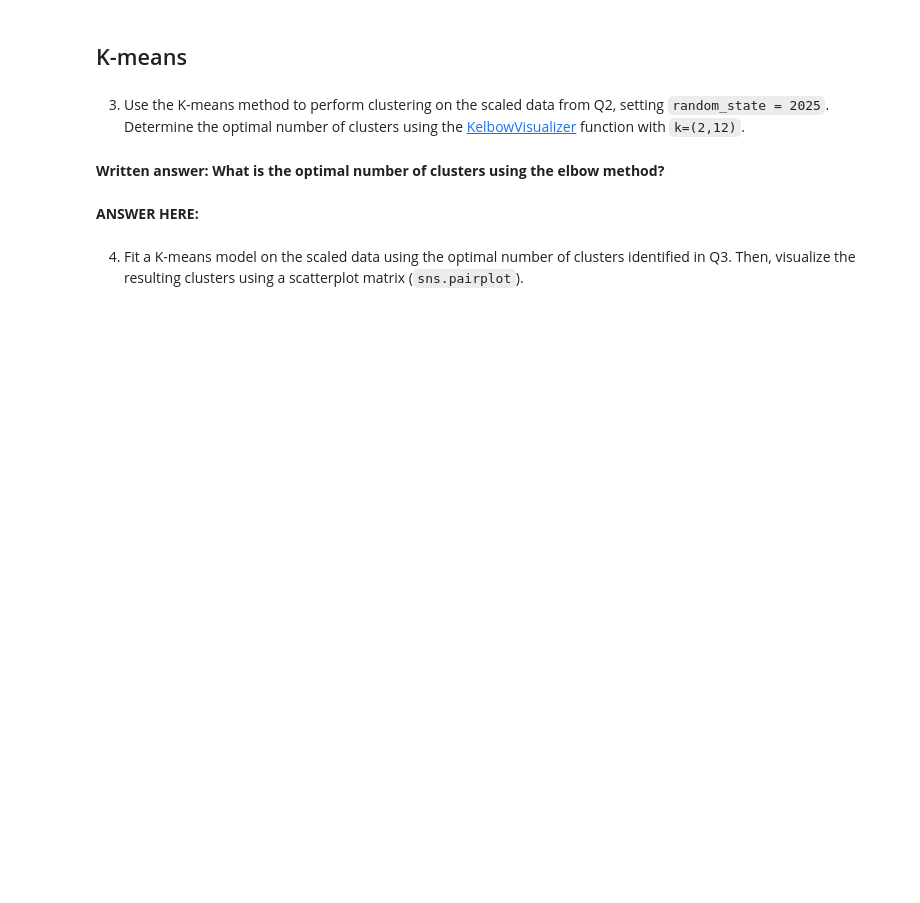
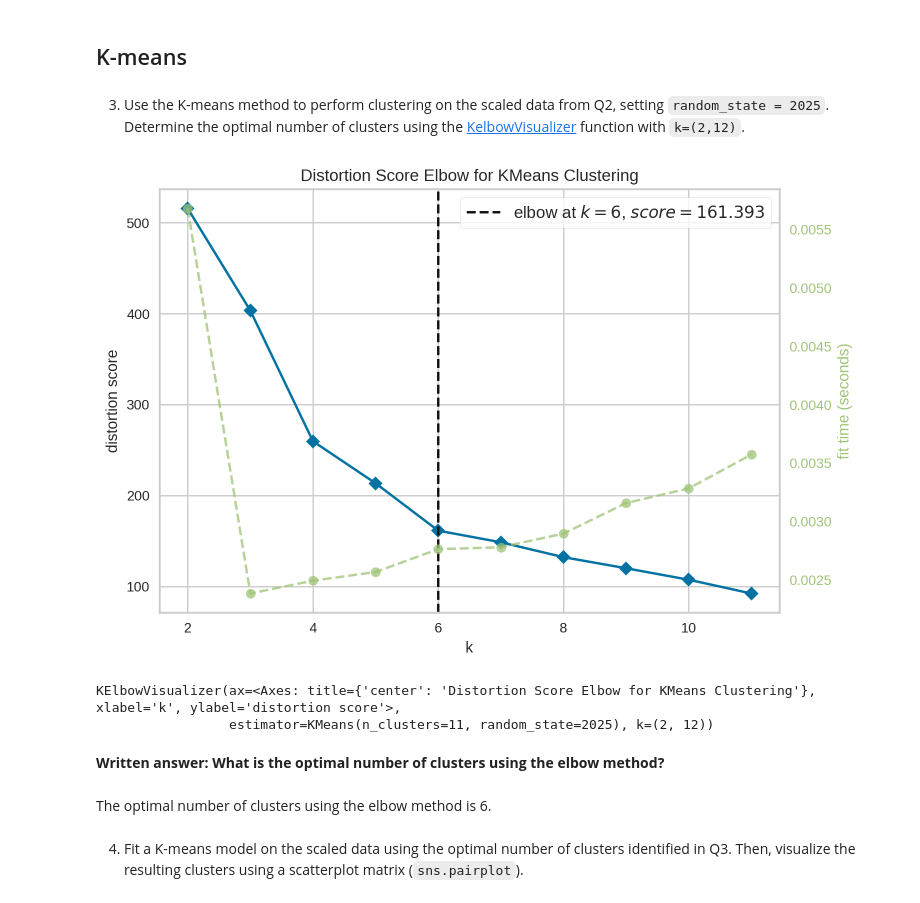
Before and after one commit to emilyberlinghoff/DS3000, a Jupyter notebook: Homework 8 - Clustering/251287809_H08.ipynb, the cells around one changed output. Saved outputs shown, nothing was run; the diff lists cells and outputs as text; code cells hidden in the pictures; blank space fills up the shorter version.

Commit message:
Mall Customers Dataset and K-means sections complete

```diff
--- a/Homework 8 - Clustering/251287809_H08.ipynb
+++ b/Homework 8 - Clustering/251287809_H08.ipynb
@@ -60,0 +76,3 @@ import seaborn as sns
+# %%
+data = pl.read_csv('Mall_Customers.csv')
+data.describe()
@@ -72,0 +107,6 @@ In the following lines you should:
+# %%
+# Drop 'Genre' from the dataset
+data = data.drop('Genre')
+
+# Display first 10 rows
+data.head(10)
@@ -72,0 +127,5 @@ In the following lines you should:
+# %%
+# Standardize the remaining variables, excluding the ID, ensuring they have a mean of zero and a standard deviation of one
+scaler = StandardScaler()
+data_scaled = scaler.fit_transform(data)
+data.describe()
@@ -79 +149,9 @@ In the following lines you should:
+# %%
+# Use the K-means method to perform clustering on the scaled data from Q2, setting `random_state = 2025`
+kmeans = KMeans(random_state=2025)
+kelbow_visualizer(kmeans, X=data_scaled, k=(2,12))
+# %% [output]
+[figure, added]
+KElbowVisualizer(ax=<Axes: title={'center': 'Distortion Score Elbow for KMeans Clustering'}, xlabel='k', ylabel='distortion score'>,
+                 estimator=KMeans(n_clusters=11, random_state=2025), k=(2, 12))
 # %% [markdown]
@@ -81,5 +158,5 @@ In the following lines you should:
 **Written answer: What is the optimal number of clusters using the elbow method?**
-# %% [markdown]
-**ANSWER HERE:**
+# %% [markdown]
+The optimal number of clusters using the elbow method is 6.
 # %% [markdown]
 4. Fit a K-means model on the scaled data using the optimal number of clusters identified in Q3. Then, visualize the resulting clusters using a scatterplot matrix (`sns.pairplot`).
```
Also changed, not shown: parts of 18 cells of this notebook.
==============================
_What is expected_:
Search the material for the string "from" and return each line that has it.

_Exercise response_:
+# Drop 'Genre' from the dataset
+# Use the K-means method to perform clustering on the scaled data from Q2, setting `random_state = 2025`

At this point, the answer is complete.